Since the start of the Bolivarian Revolution in Venezuela, the country has been seeing mass migration that has astounded many. A late-2017 survey compiled by the group Consultores 21 discovered that more than four million Venezuelans have left the country since the start of the revolution in 1999, with another 51 percent of young adults still living there stating that they had hopes of also emigrating (La Patilla 2018).
The rhetoric and reality behind the immigration policy is something that has been widely debated. In particular, the Diversity Visa Program, is aspect of the immigration policy that has notoriously gained negative rhetoric through the Trump administration. However, I argue that the reality behind this program contrasts the negative rhetoric that has been attributed to this program.

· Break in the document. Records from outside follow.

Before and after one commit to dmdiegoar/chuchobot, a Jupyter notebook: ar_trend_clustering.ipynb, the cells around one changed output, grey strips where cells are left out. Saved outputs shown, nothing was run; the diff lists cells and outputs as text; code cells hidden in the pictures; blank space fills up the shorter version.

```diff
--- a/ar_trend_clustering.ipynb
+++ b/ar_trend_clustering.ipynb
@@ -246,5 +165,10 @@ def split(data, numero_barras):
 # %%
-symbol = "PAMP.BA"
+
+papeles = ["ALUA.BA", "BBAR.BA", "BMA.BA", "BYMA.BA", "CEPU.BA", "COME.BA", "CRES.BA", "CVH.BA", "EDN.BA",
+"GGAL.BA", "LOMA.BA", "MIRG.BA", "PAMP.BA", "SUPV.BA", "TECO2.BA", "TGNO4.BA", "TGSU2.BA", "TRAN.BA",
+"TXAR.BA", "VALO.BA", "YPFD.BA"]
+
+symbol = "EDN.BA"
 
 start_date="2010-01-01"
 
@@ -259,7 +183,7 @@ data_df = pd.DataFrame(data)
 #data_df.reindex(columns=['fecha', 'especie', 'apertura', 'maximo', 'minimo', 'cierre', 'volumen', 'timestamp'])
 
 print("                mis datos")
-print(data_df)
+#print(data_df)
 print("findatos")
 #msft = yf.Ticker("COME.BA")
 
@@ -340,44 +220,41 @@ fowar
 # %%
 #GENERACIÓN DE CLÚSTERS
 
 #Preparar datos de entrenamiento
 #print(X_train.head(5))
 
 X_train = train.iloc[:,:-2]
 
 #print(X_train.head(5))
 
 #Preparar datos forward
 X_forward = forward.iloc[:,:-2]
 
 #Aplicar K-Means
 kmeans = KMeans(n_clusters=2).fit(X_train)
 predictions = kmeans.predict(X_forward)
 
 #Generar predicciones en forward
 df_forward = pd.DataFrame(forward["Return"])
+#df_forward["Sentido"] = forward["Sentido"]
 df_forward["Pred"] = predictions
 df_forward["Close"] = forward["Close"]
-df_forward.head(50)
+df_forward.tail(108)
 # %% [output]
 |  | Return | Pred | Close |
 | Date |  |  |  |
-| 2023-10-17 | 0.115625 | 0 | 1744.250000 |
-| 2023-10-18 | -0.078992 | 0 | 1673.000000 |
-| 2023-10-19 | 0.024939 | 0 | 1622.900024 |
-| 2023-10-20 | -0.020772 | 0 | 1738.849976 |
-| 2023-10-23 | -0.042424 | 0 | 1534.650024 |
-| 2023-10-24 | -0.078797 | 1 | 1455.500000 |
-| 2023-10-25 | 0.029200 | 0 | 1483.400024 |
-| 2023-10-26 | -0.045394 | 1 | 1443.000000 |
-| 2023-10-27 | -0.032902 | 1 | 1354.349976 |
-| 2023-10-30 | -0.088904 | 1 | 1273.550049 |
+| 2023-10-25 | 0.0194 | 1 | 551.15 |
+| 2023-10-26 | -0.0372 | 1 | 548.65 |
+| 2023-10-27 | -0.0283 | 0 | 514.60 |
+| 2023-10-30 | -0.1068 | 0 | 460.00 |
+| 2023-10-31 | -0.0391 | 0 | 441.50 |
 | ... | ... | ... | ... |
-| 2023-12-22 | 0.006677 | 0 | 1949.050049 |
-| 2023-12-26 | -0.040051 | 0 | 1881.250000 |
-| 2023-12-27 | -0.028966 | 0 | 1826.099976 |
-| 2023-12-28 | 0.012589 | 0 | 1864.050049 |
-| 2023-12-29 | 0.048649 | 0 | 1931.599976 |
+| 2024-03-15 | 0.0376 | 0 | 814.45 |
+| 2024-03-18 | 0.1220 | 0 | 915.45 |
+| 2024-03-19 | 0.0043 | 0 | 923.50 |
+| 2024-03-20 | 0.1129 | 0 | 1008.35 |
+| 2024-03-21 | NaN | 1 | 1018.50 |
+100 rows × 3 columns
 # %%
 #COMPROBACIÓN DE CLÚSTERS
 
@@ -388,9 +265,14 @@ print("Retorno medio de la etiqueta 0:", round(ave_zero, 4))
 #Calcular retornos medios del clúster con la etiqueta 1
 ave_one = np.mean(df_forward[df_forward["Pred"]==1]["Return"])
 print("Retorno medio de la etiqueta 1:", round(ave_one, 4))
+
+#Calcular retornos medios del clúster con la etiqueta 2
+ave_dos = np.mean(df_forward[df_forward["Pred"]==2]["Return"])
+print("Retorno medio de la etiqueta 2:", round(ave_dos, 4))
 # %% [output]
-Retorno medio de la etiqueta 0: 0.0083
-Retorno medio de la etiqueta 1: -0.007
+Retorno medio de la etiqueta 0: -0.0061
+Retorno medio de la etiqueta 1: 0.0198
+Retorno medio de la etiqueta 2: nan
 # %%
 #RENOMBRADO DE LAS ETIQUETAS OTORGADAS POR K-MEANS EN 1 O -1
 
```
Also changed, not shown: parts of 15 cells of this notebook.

United States immigration policies have complex and nuanced justifications; determining who qualifies to be permitted in any given country is no easy task. Of grounds for inadmissibility for individuals with leprosy, however, the reason is surprisingly simple: theology. In the bible, leprosy was “considered a curse of God, often associated with sin” and its codification within domestic immigration policy bloodies any ethical discussion of what legal immigration to the United States could possibly mean (Gillens 2007).
Last Tuesday January 9th, 2018, the Trump administration delivered another blow to recipients of Temporary Protected Status (TPS), this time to over 200,000 Salvadorians living and working in the U.S.
The body of Alonso Guillén, a missing 31-year-old Mexican immigrant living in Texas under the DACA program, was found on Sunday, September 3, in the floodwaters and wreckage left behind by Hurricane Harvey that week in Spring, Texas.
On May 11th, the Economic Commission for Latin America and the Caribbean (ECLAC) and the International Labor Organization (ILO), released their joint report on the evolution of the situation of employment in Latin America and the Caribbean in 2016. According to this publication, during last year the region “endured its largest jump in urban unemployment for two decades.”
One of the motivations for international migration is often to save enough from work abroad to purchase a housing lot and/or construct a dwelling or to acquire other assets such as consumer durables. But who owns the assets acquired with remittances? The migrant who sends them, the remittance manager in the country of origin, or both together? And does the gender of the remitter or remittance manager matter?